Police line at G-20 summit in Toronto, June 26, 2010.
The Toronto Police Service is about to equip frontline police officers with military-grade semiautomatic armour-piercing assault rifles, the same type used by Canadian Armed Forces and special tactical units. Reports say that at least three patrol cars in each of Toronto’s 17 police divisions will be equipped with the C8 assault rifles starting in May. Continue reading →
Minister of Foreign Affairs Stéphane Dion made a number of diplomatic appointments on January 16, two of which are noteworthy because the appointees do not come out of the foreign service but are linked directly with the Liberal Party and to the program of privatizing public assets as well as upholding monopoly right. Continue reading →

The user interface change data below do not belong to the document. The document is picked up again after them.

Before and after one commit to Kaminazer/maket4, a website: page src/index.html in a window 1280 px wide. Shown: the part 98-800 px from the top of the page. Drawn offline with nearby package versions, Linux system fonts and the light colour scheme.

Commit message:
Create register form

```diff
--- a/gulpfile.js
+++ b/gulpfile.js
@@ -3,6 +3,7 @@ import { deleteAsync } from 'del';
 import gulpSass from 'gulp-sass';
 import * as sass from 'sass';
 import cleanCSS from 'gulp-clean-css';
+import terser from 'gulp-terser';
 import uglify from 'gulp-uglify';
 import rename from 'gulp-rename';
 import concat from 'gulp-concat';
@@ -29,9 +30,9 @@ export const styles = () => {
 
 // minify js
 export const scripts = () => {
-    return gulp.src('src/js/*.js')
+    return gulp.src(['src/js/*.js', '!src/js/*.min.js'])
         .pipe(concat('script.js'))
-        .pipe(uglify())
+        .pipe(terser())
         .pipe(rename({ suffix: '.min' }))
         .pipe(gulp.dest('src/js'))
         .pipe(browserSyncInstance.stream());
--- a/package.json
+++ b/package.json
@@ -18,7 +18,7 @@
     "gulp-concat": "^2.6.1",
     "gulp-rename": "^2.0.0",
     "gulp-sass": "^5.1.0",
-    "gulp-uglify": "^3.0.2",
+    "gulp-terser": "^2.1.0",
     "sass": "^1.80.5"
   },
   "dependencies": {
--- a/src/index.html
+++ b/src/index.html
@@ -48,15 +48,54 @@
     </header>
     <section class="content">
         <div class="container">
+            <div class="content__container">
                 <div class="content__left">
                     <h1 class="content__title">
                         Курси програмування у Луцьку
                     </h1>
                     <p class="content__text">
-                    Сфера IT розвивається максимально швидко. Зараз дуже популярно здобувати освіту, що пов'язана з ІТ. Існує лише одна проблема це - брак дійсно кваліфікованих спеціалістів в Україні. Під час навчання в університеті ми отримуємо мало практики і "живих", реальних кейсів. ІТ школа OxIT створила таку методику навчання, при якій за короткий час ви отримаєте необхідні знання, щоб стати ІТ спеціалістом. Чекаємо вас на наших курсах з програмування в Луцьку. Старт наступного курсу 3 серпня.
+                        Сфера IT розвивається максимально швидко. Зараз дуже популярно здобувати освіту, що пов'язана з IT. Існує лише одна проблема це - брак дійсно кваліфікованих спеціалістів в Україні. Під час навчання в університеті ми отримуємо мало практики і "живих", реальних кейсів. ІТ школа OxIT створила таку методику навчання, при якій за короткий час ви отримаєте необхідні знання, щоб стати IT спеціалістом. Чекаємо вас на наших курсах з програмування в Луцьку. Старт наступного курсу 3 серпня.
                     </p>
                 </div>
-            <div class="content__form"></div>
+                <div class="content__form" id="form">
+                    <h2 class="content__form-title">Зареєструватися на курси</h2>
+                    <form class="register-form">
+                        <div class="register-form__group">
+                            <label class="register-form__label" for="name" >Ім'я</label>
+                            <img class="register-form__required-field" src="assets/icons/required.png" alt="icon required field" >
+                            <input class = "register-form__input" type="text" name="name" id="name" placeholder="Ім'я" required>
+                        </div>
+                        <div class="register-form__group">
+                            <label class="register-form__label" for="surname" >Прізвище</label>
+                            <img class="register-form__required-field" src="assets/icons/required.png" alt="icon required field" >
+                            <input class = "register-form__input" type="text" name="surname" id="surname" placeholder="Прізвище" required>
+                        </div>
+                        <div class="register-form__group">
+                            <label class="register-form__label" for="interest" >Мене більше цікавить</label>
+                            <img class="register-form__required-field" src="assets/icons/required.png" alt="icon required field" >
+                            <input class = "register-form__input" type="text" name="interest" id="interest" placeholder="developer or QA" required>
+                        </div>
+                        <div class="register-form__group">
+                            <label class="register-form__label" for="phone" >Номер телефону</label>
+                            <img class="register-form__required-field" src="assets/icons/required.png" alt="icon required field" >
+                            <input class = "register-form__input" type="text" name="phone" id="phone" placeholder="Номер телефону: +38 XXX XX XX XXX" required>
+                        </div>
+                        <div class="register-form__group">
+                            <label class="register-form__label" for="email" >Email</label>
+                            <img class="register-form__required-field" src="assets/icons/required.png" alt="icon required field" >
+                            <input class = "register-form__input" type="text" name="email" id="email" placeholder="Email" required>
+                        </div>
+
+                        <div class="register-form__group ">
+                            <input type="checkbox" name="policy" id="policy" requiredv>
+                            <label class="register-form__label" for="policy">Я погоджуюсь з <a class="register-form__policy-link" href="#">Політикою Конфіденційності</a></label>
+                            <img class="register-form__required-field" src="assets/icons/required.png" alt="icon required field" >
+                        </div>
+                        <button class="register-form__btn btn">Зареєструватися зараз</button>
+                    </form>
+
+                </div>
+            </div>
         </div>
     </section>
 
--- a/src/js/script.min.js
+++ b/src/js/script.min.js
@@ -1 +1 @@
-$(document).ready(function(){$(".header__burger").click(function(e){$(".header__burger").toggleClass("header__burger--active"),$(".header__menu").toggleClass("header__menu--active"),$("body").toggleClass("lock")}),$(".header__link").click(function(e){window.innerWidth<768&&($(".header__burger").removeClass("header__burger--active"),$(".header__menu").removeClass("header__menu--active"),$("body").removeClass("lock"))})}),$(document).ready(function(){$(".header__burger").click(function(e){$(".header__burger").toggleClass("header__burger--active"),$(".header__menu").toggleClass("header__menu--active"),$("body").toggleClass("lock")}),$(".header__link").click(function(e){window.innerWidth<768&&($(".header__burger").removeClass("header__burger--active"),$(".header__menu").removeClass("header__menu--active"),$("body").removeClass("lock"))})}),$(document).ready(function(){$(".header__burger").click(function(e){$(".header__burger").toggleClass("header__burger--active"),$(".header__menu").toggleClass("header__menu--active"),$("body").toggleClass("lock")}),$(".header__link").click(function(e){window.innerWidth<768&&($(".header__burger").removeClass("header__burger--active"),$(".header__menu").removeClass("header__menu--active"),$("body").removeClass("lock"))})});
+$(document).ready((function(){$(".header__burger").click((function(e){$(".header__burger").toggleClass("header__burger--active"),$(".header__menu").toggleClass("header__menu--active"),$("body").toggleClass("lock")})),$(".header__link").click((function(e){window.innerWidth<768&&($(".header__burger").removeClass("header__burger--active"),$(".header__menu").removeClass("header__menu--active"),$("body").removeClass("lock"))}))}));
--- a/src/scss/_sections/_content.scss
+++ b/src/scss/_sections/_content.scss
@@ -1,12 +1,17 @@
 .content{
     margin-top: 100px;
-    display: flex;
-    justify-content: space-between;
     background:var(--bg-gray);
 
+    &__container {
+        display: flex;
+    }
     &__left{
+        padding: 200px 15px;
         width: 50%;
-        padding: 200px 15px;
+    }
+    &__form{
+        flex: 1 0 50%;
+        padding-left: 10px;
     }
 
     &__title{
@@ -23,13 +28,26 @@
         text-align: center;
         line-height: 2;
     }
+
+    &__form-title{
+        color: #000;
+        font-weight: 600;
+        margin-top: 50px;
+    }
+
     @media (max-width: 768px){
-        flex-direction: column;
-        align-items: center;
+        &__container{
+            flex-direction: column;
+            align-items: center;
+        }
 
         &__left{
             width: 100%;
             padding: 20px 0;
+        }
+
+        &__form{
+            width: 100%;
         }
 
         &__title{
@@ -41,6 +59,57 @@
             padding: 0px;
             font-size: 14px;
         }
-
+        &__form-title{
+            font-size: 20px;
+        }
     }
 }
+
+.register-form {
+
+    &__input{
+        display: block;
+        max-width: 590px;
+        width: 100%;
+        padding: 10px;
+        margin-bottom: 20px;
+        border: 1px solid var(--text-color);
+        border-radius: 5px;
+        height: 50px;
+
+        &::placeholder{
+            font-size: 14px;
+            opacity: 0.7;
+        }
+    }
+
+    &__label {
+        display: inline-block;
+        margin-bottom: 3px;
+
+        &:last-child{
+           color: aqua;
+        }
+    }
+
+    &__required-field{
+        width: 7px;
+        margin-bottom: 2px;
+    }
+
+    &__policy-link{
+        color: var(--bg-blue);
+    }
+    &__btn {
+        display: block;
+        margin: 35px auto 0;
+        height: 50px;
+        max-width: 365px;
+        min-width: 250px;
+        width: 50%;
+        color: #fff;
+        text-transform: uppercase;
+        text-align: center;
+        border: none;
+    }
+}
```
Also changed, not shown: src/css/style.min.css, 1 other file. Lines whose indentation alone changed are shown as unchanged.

SOME 20,000 teachers and education workers and their supporters from all over Ontario rallied at the Ontario Legislature on August 28 in a powerful demonstration of their opposition to the introduction of Bill 115, the Putting Students First Act, by the McGuinty Liberal government. Ontario Political Forum* reports that the teachers and education workers were supported by delegates from teachers’ organizations all over the country and by contingents of workers and their organizations from the public and private sectors. Bill 115 is draconian anti-worker legislation that strips teachers and education workers of their right to collective bargaining and right to strike and cuts teachers and support workers pay through a two-year freeze on wages, unpaid days and changes to wage grids. A rally for northern teachers and education workers was also organized in Thunder Bay. Full report...